Exercise aim:
Where the string "Deal" shows up in a line of the records, copy that line.
==== Provided data
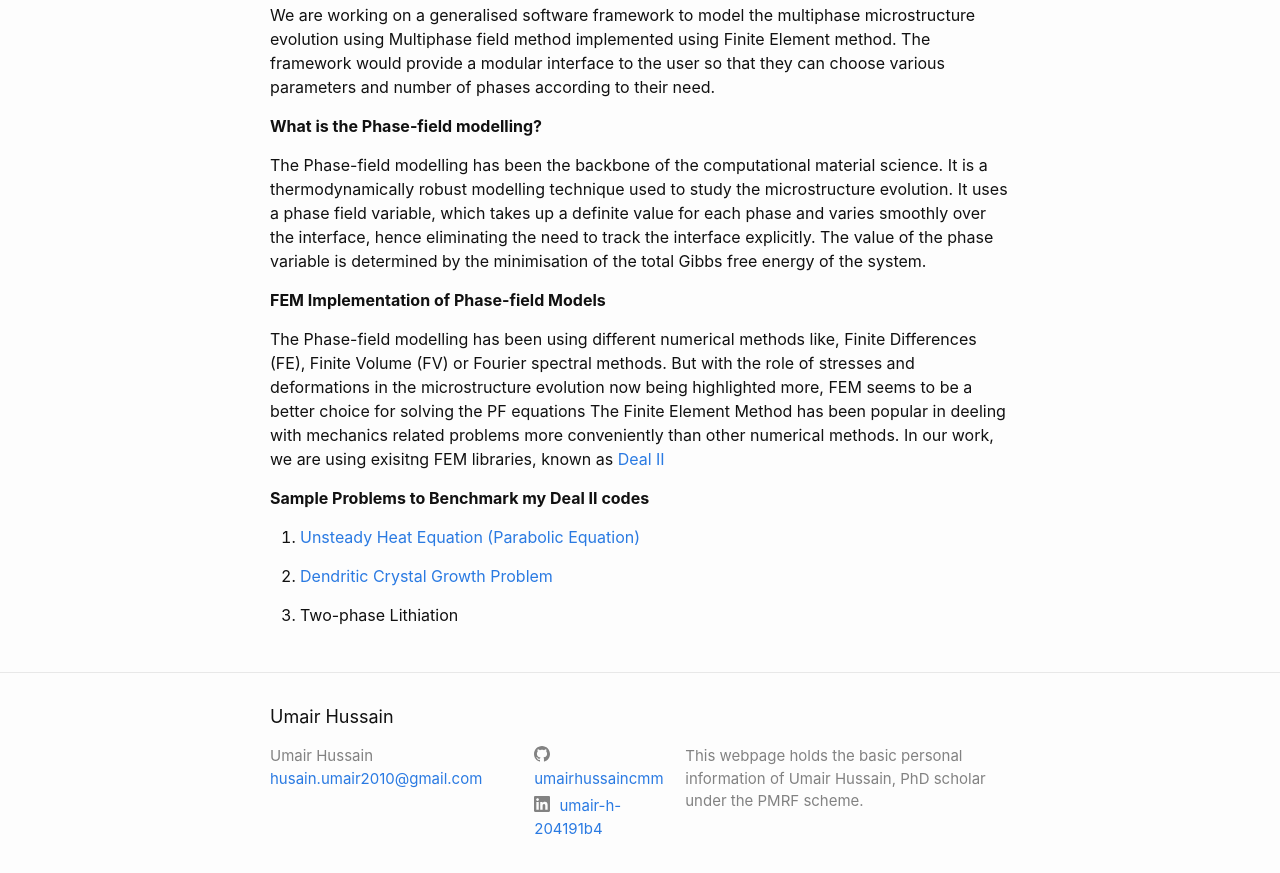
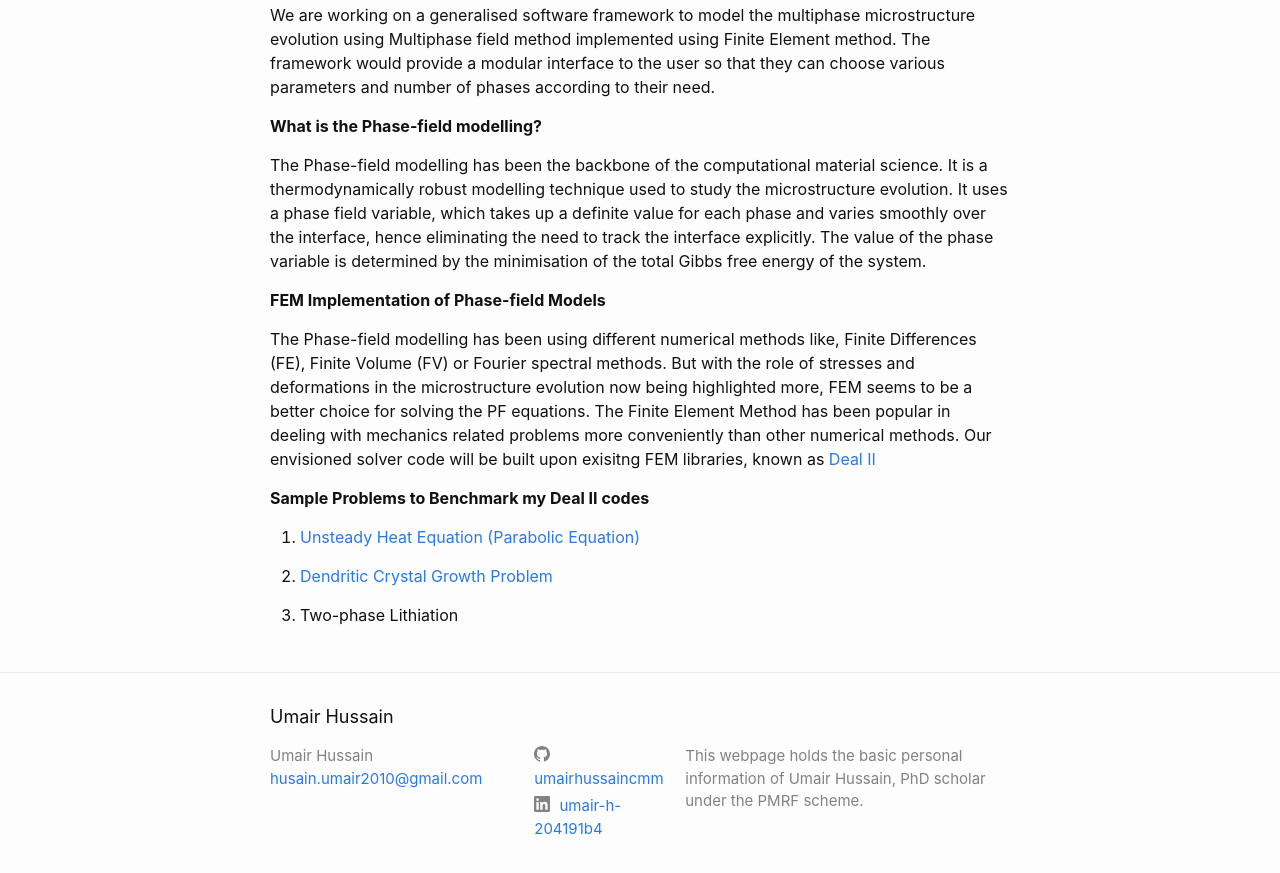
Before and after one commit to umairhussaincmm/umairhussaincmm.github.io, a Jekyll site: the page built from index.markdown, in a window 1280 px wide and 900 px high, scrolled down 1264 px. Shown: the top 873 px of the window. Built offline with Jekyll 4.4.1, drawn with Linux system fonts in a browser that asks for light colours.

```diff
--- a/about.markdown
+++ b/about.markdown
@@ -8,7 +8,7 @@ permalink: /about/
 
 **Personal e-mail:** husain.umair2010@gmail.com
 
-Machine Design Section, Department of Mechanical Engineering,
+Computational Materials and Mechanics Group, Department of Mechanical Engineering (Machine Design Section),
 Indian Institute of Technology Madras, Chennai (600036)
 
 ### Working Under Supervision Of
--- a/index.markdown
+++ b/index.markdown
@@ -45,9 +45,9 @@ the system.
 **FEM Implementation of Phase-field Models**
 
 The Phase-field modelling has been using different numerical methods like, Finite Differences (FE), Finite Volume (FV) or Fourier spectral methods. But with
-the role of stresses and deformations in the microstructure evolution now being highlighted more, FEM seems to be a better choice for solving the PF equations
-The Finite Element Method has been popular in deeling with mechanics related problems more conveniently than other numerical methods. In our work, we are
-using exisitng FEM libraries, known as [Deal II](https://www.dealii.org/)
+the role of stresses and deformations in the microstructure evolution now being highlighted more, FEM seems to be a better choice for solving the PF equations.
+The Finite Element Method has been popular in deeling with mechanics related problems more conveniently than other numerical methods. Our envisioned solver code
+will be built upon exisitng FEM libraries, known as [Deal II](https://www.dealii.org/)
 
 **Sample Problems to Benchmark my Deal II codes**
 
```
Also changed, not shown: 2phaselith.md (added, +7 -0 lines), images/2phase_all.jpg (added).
========
Answer box:
-using exisitng FEM libraries, known as [Deal II](https://www.dealii.org/)
+will be built upon exisitng FEM libraries, known as [Deal II](https://www.dealii.org/)
 **Sample Problems to Benchmark my Deal II codes**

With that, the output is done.